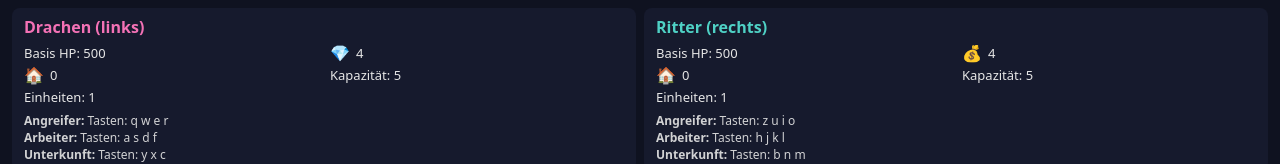
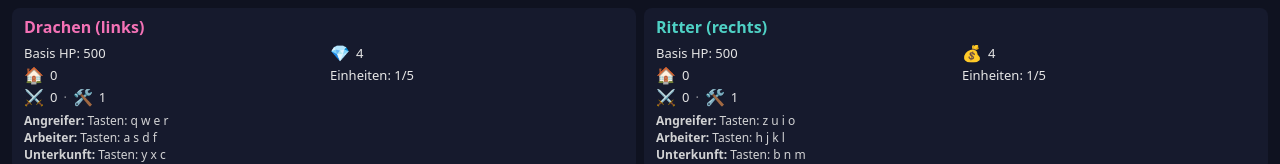
Before and after one commit to r4ndsen/dragon-duel, a plain HTML site: page index.html in a window 1280 px wide. Shown: the top 164 px of the page. Drawn offline with Linux system fonts and the light colour scheme.

Commit message:
v1.1: UI unit split and scalable worker upkeep
- HUD: show attackers/workers breakdown and X/Y pop/cap
- Resources: worker upkeep scales within tiers; small counts produce
- Docs: README/CHANGELOG mention upkeep behavior

```diff
--- a/index.html
+++ b/index.html
@@ -14,8 +14,12 @@
           <div>Basis HP: <span id="dragon-hp">-</span></div>
           <div class="stat-row" title="Edelsteine"><span class="icon" aria-hidden="true">💎</span><span id="dragon-res">0</span></div>
           <div class="stat-row" title="Häuser"><span class="icon" aria-hidden="true">🏠</span><span id="dragon-houses">0</span></div>
-          <div>Kapazität: <span id="dragon-capacity">0</span></div>
-          <div>Einheiten: <span id="dragon-pop">0</span></div>
+          <div>Einheiten: <span id="dragon-popcap">0/0</span></div>
+          <div class="stat-row" title="Einheiten-Aufteilung">
+            <span class="icon" aria-hidden="true">⚔️</span><span id="dragon-attackers">0</span>
+            <span class="sep">·</span>
+            <span class="icon" aria-hidden="true">🛠️</span><span id="dragon-workers">0</span>
+          </div>
         </div>
         <div class="controls">
           <div><b>Angreifer:</b> Tasten: q w e r</div>
@@ -29,8 +33,12 @@
           <div>Basis HP: <span id="knight-hp">-</span></div>
           <div class="stat-row" title="Gold"><span class="icon" aria-hidden="true">💰</span><span id="knight-res">0</span></div>
           <div class="stat-row" title="Häuser"><span class="icon" aria-hidden="true">🏠</span><span id="knight-houses">0</span></div>
-          <div>Kapazität: <span id="knight-capacity">0</span></div>
-          <div>Einheiten: <span id="knight-pop">0</span></div>
+          <div>Einheiten: <span id="knight-popcap">0/0</span></div>
+          <div class="stat-row" title="Einheiten-Aufteilung">
+            <span class="icon" aria-hidden="true">⚔️</span><span id="knight-attackers">0</span>
+            <span class="sep">·</span>
+            <span class="icon" aria-hidden="true">🛠️</span><span id="knight-workers">0</span>
+          </div>
         </div>
         <div class="controls">
           <div><b>Angreifer:</b> Tasten: z u i o</div>
--- a/main.js
+++ b/main.js
@@ -7,13 +7,15 @@ const HUD = {
   dragonHP: document.getElementById('dragon-hp'),
   dragonRes: document.getElementById('dragon-res'),
   dragonHouses: document.getElementById('dragon-houses'),
-  dragonCapacity: document.getElementById('dragon-capacity'),
-  dragonPop: document.getElementById('dragon-pop'),
+  dragonPopCap: document.getElementById('dragon-popcap'),
+  dragonAttackers: document.getElementById('dragon-attackers'),
+  dragonWorkers: document.getElementById('dragon-workers'),
   knightHP: document.getElementById('knight-hp'),
   knightRes: document.getElementById('knight-res'),
   knightHouses: document.getElementById('knight-houses'),
-  knightCapacity: document.getElementById('knight-capacity'),
-  knightPop: document.getElementById('knight-pop'),
+  knightPopCap: document.getElementById('knight-popcap'),
+  knightAttackers: document.getElementById('knight-attackers'),
+  knightWorkers: document.getElementById('knight-workers'),
 };
 
 const overlay = document.getElementById('overlay');
@@ -58,6 +60,16 @@ const CONFIG = {
 
 // Utility
 const clamp = (v, lo, hi) => Math.max(lo, Math.min(hi, v));
+// Upkeep scales within tier so small worker counts still produce.
+// Example: 1..5 workers cost up to 1 total (linearly), 6..10 up to 2, then doubles per 5.
+const workerUpkeep = (count) => {
+  if (count <= 0) return 0;
+  const tier = Math.ceil(count / 5); // 1..5 -> 1, 6..10 -> 2, etc.
+  const tierMax = tier * 5;
+  const tierCost = Math.pow(2, tier - 1); // 1,2,4,8,... (maximum at tier cap)
+  const scale = count / tierMax; // linear within the tier
+  return tierCost * scale;
+};
 
 class Entity {
   constructor({ side }) {
@@ -288,11 +300,13 @@ function update(dt) {
   // Cull dead
   world.entities = world.entities.filter(e => e.alive);
 
-  // Income per worker
+  // Income per worker minus upkeep (tiered by worker count)
   const dWorkers = world.entities.filter(e => e.alive && e.type === 'worker' && e.side === 'dragon').length;
   const kWorkers = world.entities.filter(e => e.alive && e.type === 'worker' && e.side === 'knight').length;
-  world.resources.dragon.gems += dWorkers * CONFIG.income.workerPerSec * dt;
-  world.resources.knight.gold += kWorkers * CONFIG.income.workerPerSec * dt;
+  const dNet = dWorkers * CONFIG.income.workerPerSec - workerUpkeep(dWorkers);
+  const kNet = kWorkers * CONFIG.income.workerPerSec - workerUpkeep(kWorkers);
+  world.resources.dragon.gems = Math.max(0, world.resources.dragon.gems + dNet * dt);
+  world.resources.knight.gold = Math.max(0, world.resources.knight.gold + kNet * dt);
 
   // Win/Lose check
   if (world.dragonBaseHP <= 0 || world.knightBaseHP <= 0) {
@@ -309,10 +323,18 @@ function update(dt) {
   HUD.knightRes.textContent = String(Math.floor(world.resources.knight.gold));
   HUD.dragonHouses.textContent = String(world.houses.dragon);
   HUD.knightHouses.textContent = String(world.houses.knight);
-  HUD.dragonCapacity.textContent = String(world.capacity('dragon'));
-  HUD.knightCapacity.textContent = String(world.capacity('knight'));
-  HUD.dragonPop.textContent = String(world.population('dragon'));
-  HUD.knightPop.textContent = String(world.population('knight'));
+  const dCap = world.capacity('dragon');
+  const kCap = world.capacity('knight');
+  const dAtk = world.entities.filter(e => e.alive && e.side==='dragon' && e.type==='attacker').length;
+  const dWor = world.entities.filter(e => e.alive && e.side==='dragon' && e.type==='worker').length;
+  const kAtk = world.entities.filter(e => e.alive && e.side==='knight' && e.type==='attacker').length;
+  const kWor = world.entities.filter(e => e.alive && e.side==='knight' && e.type==='worker').length;
+  HUD.dragonPopCap.textContent = `${dAtk + dWor}/${dCap}`;
+  HUD.knightPopCap.textContent = `${kAtk + kWor}/${kCap}`;
+  HUD.dragonAttackers.textContent = String(dAtk);
+  HUD.dragonWorkers.textContent = String(dWor);
+  HUD.knightAttackers.textContent = String(kAtk);
+  HUD.knightWorkers.textContent = String(kWor);
 }
 
 function drawBackground() {
--- a/styles.css
+++ b/styles.css
@@ -32,6 +32,7 @@ body {
 .side .stats { display: grid; grid-template-columns: repeat(2, minmax(0,1fr)); gap: 4px 12px; font-size: 13px; }
 .stat-row { display: inline-flex; align-items: center; gap: 6px; }
 .stat-row .icon { font-size: 16px; line-height: 1; }
+.sep { opacity: 0.6; }
 .side .controls { margin-top: 6px; font-size: 12px; opacity: 0.9; }
 .left h1 { color: var(--pink); }
 .right h1 { color: var(--cyan); }
```
Also changed, not shown: 2 other files.
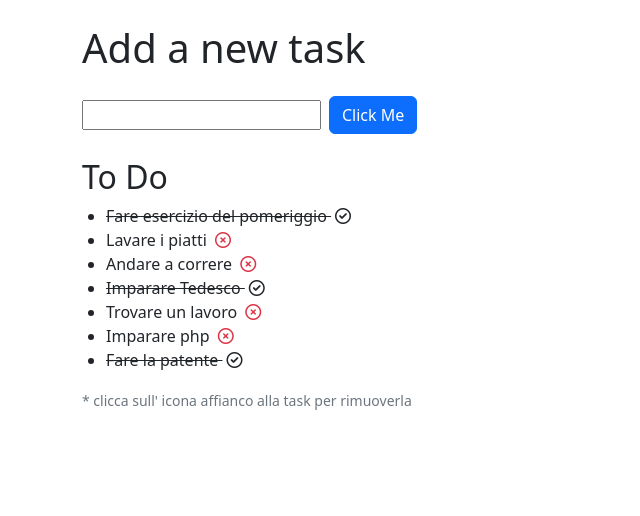
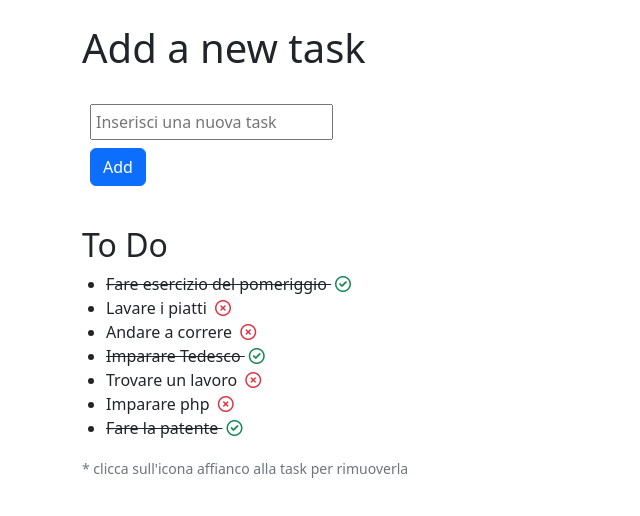
Before and after one commit to Mariosam2/vue-todolist, a plain HTML site: page index.html in a window 1280 px wide. Shown: the whole page, without its empty margins (0-640 px from the left). Drawn offline with nearby package versions, Linux system fonts and the light colour scheme.

Commit message:
Milestone 3

```diff
--- a/assets/css/style.css
+++ b/assets/css/style.css
@@ -1,3 +1,7 @@
 li i:hover {
     cursor: pointer;
 }
+
+li:hover {
+    cursor: default;
+}
--- a/assets/js/app.js
+++ b/assets/js/app.js
@@ -16,6 +16,8 @@ import { createApp } from 'https://unpkg.com/vue@3/dist/vue.esm-browser.js'
 createApp({
     data() {
         return {
+            taskText: '',
+            valid: true,
             tasks: [
                 {
                     text: 'Fare esercizio del pomeriggio',
@@ -51,6 +53,25 @@ createApp({
     methods: {
         removeTask(index){
             this.tasks.splice(index, 1);
+        },
+        addTask(text){
+            const newTask = {
+                text: text,
+                done: false,
+            }
+            console.log(newTask);
+            console.log(this.valid);
+            if(this.taskText.length !== 0){
+                console.log(this.valid);
+                this.valid = true;
+                this.tasks.unshift(newTask);
+                this.taskText = '';
+            } else {
+
+                this.valid = false;
+                console.log(this.valid);
+            }
+
         }
     }
 }).mount('#app')
--- a/index.html
+++ b/index.html
@@ -23,21 +23,25 @@
         <main id="site_main">
             <div class="container">
                 <h1 class="my-4">Add a new task</h1>
-                <div class="addTask d-flex align-items-center">
-                    <input type="text" name="" id="">
-                    <button class="btn btn-primary mx-2">Click Me</button>
+                <div class="row">
+                    <div class="col">
+                        <div class="addTask d-flex flex-column align-items-start p-2">
+                            <input class="p-1" type="text" v-model="taskText" placeholder="Inserisci una nuova task">
+                            <small v-show="!valid" class="text-danger py-1">Inserisci una task valida</small>
+                            <button class="btn btn-primary my-2" @click="addTask(taskText)">Add</button>
+                        </div>
+                    </div>
                 </div>
                 <div class="row py-4">
                     <div class="col">
                         <h2>To Do</h2>
                         <ul class="taskList ps-4">
                             <li v-for="(task, i) in tasks" :class="task.done ? 'text-decoration-line-through' : ''">{{task.text}}
-                            <i v-if="task.done" @click.stop="removeTask(i)" class="fa-regular fa-circle-check p-1 text-succes"></i>
+                            <i v-if="task.done" @click.stop="removeTask(i)" class="fa-regular fa-circle-check p-1 text-success"></i>
                             <i class="fa-regular fa-circle-xmark p-1 text-danger" @click.stop="removeTask(i)" v-else></i>
                             </li>
-
                         </ul>
-                        <small class="text-secondary">* clicca sull' icona affianco alla task per rimuoverla</small>
+                        <small class="text-secondary">* clicca sull'icona affianco alla task per rimuoverla</small>
 
                     </div>
                     <!-- /.col -->
```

# [What this task involves]
Write down only how many lines of the entries above include the word "workerPerSec".

# [The completed task]
4